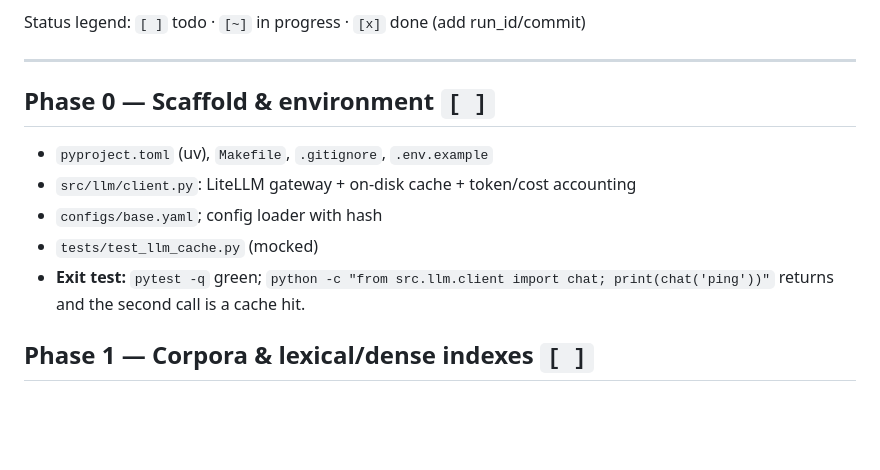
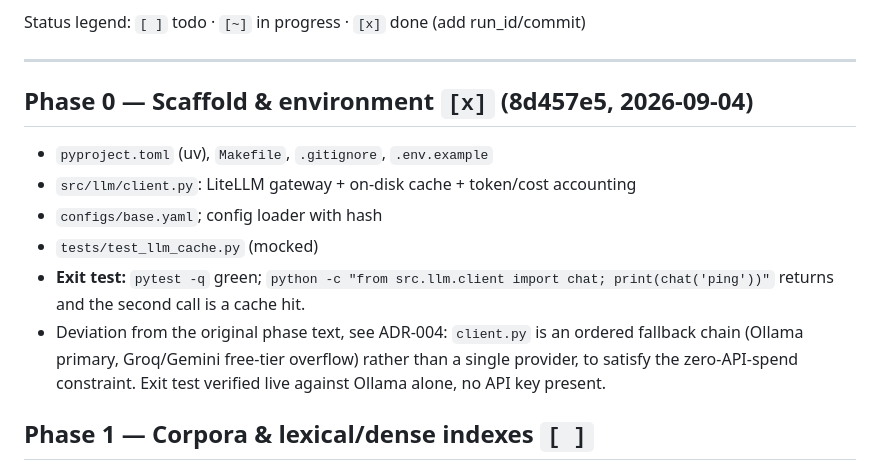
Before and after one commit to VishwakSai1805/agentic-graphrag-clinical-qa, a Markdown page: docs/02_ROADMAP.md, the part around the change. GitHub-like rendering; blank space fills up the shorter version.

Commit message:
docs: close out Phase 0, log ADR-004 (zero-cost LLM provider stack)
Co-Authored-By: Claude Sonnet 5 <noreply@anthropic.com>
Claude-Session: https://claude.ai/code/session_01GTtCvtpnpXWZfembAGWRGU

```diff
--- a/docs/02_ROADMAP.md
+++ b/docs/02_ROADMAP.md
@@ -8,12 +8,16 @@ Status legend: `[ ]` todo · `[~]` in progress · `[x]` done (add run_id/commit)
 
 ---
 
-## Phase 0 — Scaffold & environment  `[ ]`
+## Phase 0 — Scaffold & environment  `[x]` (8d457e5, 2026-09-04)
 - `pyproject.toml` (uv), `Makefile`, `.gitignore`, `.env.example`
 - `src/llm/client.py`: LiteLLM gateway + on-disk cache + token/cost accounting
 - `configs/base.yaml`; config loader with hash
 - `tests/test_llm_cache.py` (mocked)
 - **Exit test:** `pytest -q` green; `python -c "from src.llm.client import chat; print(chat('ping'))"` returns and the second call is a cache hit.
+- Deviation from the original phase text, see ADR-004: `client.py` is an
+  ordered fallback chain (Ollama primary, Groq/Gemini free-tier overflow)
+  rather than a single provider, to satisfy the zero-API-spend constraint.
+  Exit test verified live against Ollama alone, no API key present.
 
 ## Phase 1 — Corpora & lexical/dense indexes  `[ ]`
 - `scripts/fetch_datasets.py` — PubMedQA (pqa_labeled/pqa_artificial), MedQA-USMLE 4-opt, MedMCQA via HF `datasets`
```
****************
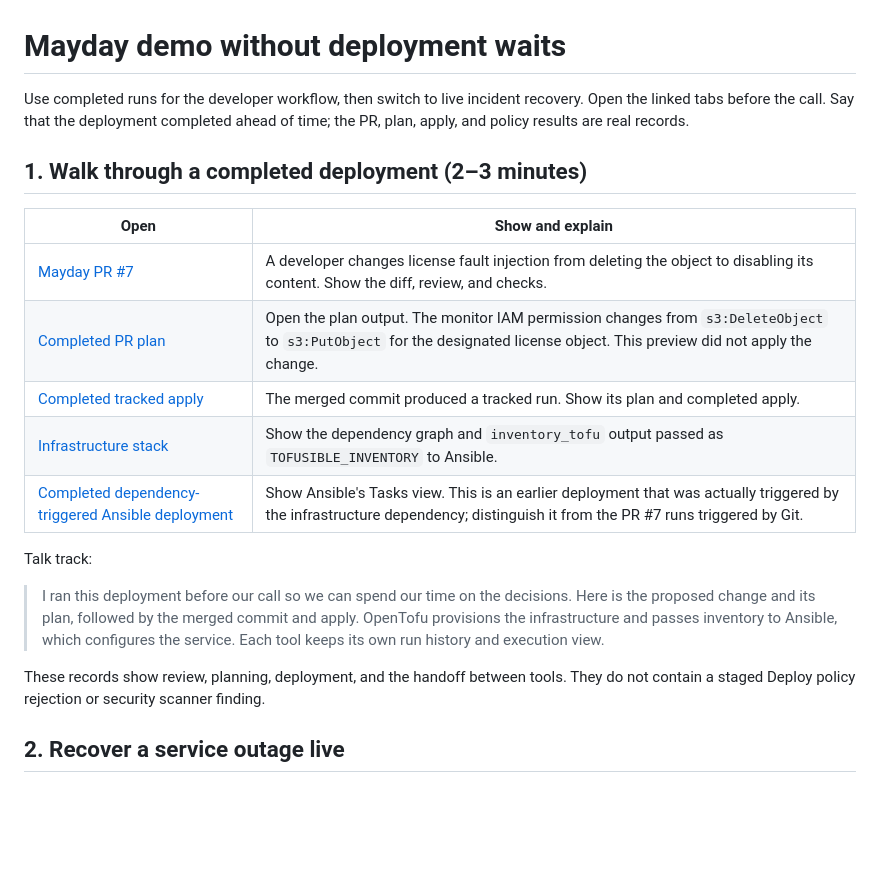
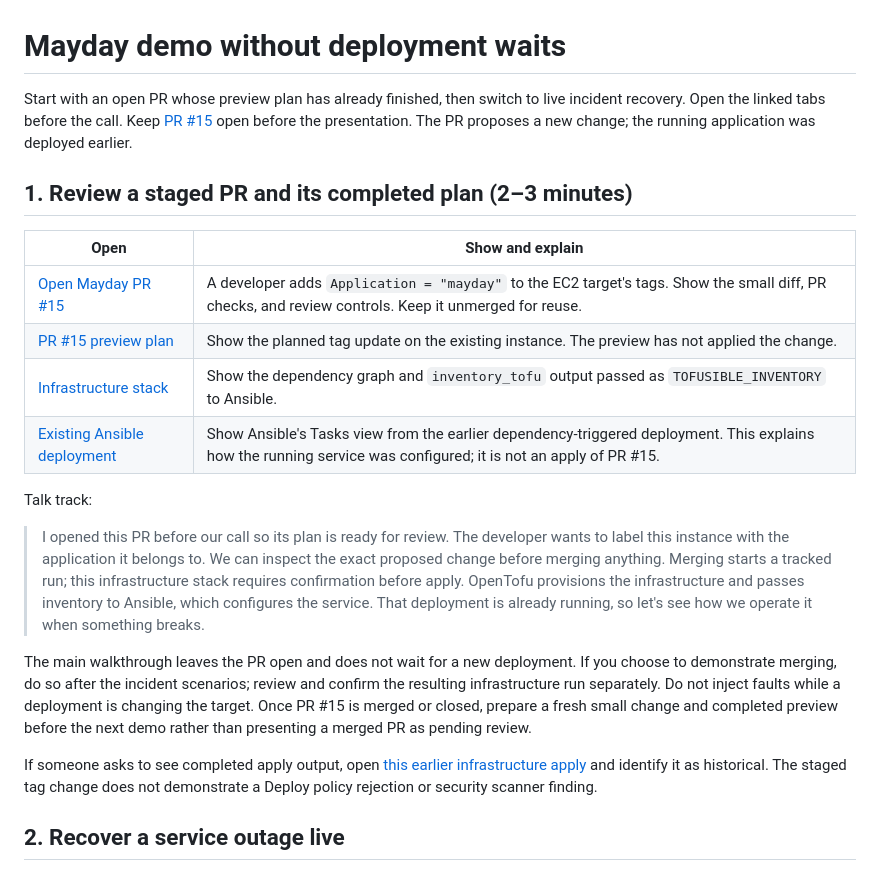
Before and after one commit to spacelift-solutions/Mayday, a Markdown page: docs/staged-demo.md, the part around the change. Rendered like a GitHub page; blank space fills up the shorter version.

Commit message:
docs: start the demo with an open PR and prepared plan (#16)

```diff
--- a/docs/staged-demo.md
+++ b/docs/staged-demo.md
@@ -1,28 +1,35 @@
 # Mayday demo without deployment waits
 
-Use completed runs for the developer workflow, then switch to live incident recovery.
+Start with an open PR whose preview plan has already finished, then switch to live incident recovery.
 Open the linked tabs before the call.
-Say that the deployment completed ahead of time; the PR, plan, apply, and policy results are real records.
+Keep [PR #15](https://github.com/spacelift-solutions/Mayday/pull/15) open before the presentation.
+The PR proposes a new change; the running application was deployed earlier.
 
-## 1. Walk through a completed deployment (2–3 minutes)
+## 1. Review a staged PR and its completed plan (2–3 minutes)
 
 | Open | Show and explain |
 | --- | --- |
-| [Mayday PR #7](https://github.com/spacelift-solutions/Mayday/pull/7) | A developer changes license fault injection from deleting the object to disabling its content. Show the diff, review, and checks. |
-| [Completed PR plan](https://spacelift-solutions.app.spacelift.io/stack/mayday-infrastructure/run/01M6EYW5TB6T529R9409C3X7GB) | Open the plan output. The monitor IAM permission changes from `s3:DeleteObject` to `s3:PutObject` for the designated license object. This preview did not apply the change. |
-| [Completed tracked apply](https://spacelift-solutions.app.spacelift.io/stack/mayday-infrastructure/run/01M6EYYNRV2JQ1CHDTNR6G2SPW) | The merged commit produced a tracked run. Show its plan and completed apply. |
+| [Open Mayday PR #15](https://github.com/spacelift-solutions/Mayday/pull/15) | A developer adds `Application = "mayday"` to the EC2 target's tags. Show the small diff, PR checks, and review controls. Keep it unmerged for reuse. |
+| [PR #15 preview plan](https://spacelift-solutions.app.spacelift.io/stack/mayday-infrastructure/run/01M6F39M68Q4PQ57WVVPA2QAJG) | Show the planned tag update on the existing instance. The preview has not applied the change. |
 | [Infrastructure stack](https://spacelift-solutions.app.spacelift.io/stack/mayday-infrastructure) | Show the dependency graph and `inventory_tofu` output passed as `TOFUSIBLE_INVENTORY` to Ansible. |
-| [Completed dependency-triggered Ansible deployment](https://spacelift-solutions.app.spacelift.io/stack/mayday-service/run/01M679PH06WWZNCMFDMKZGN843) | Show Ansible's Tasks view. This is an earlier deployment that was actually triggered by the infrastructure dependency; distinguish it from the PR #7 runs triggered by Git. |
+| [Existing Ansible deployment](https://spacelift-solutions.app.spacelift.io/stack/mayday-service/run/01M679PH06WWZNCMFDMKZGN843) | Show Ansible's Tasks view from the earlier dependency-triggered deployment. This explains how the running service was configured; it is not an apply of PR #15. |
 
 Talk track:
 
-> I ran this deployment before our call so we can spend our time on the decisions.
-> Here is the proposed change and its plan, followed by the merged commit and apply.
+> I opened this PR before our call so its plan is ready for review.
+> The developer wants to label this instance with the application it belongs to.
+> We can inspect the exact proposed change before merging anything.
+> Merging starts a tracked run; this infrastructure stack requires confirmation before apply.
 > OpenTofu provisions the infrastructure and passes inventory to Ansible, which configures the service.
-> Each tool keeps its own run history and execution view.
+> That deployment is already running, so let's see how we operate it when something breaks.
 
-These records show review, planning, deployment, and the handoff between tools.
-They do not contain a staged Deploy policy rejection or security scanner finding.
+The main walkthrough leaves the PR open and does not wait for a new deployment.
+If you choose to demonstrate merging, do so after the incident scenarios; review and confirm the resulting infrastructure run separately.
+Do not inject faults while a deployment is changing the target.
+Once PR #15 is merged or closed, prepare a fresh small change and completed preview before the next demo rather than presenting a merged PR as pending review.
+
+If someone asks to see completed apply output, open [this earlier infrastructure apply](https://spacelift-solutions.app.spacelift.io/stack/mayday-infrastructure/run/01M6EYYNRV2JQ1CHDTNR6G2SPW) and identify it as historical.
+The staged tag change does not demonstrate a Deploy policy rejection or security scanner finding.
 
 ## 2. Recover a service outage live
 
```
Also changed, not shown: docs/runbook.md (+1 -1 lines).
****************
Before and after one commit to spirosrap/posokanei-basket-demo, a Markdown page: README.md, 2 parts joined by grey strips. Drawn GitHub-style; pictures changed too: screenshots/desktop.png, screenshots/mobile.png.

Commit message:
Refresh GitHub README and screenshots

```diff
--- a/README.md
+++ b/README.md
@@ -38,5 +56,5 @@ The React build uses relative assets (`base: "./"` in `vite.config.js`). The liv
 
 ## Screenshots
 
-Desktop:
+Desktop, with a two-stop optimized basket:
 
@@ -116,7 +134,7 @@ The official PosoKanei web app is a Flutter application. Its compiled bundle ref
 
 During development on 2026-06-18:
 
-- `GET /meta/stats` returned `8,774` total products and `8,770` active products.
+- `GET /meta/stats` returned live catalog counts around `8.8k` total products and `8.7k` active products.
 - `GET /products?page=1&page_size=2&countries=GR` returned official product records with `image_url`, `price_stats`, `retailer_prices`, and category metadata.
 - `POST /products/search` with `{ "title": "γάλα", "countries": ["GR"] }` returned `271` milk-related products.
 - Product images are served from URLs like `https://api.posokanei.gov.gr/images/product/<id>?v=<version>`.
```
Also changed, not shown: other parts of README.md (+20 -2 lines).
****************
| Assigned task |
Please show every line above that includes the word "README".

| Response to the task |
Before and after one commit to spirosrap/posokanei-basket-demo, a Markdown page: README.md, 2 parts joined by grey strips. Drawn GitHub-style; pictures changed too: screenshots/desktop.png, screenshots/mobile.png.
Refresh GitHub README and screenshots
--- a/README.md
+++ b/README.md
Also changed, not shown: other parts of README.md (+20 -2 lines).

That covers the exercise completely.